'Local Democracy Week 2003 invites councils to work with young people to build a better understanding of democracy and how local services and decision-making are relevant to them, today and in the future. Young people have a valuable contribution to make to society - we must ensure their voice is heard to create a better future for all our communities.'
Hear by Right offers a tried and tested standards framework for organisations to assess and improve practice and policy on the active involvement of children and young people, leading to better services. Pioneered by the NYA and the LGA in conjunction with a number of local councils, Hear by Right is now ready to be rolled out across the statutory and voluntary sector.
Bishop Roger Sainsbury, chair of the NYA, said: 'Children and young people are key members of all local communities. They live in the same areas, they use and receive the same services, and they have the same rights and responsibilities as other members of local communities. They represent a section of every community that has its own needs, views and aspirations. Children and young people have the right to express their views and to be heard as set out in The United Nations Convention on the Rights of the Child and the European Convention on Human Rights. The Standards Framework in Hear by Right encourages councils to look seriously at how they currently involve and engage children and young people in local democratic processes and how to improve this.'
Hear by Right has been successfully piloted in a number of local authorities including Cambridge CC, Cheshire CC, Durham CC, Islington LBC, Norfolk CC and Taunton
Deane BC. Many have made the important step of involving young people in evaluating the changes made due to Hear by Right. A young person from Durham said: 'We looked for evidence of where adults are not just listening, but acting; if Hear by Right is successful, there will be more activity.'
The NYA offers further materials and support to help put Hear by Right into
practice - please visit: http://www.nya.org.uk/
1. The NYA was founded in 1992 and is based in Leicester. Our main aim is to support the ever growing and ever demanding world of youth work and informal education. We promote young people's personal and social development, and their voice, influence and place in society. The agency works to improve and extend youth services and youth work; to increase youth participation in society; and to promote effective youth policy and provision.
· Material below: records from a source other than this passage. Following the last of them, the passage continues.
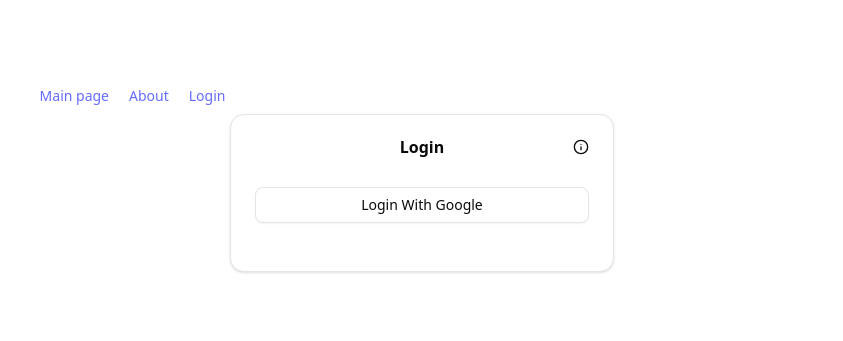
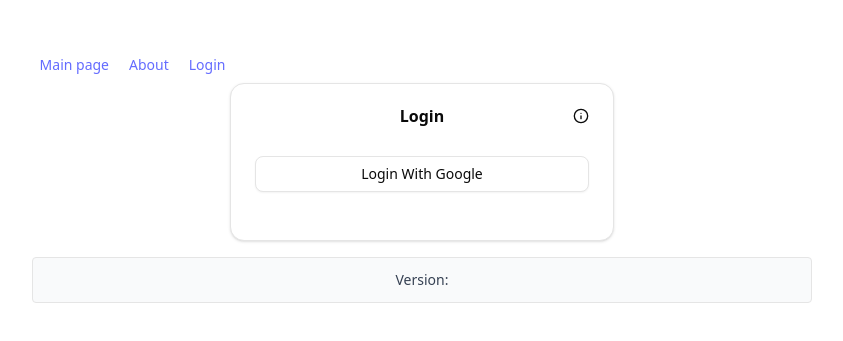
Before and after one commit to profiq/items-management-app, a React (Vite) app in the folder frontend/: page /login in a window 1280 px wide. Shown: the part 225-566 px from the top of the page, without its empty margins (218-1061 px from the left). Built offline with nearby package versions, Linux system fonts and the light colour scheme; no server answers.

Commit message:
feat(fe): #126 add version info to frontend

```diff
--- a/frontend/src/App.tsx
+++ b/frontend/src/App.tsx
@@ -17,6 +17,7 @@ import PetDetailPage from './routes/PetDetail.tsx';
 import PetDeletePage from './routes/PetDelete.tsx';
 import { Toaster } from './components/ui/sonner.tsx';
 import Profile from './routes/Profile.tsx';
+import VersionInfo from './components/version-info.tsx';
 
 const queryClient = new QueryClient();
 
@@ -43,6 +44,7 @@ function App() {
                 </Route>
               </Routes>
             </div>
+            <VersionInfo />
             <Toaster />
           </BrowserRouter>
         </AuthProvider>
--- /dev/null
+++ b/frontend/src/components/version-info.tsx
@@ -0,0 +1,14 @@
+export default function VersionInfo() {
+  return (
+    <>
+      <div
+        data-testid='version-info-row'
+        className='mt-4 flex border bg-gray-50 w-full p-3 rounded justify-center'
+      >
+        <div className='text-gray-700 text-sm'>
+          Version: {import.meta.env.VITE_VERSION}
+        </div>
+      </div>
+    </>
+  );
+}
--- a/frontend/src/vite-env.d.ts
+++ b/frontend/src/vite-env.d.ts
@@ -12,6 +12,7 @@ interface ImportMetaEnv {
   readonly VITE_FIREBASE_EMULATE: string;
   readonly VITE_FIREBASE_EMULATOR_URL: string;
   readonly VITE_API_URL: string;
+  readonly VITE_VERSION: string;
 }
 
 interface ImportMeta {
```
Also changed, not shown: 1 other file (tests, documents, lock files or other folders).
2. More information about the work of The NYA is available on our website: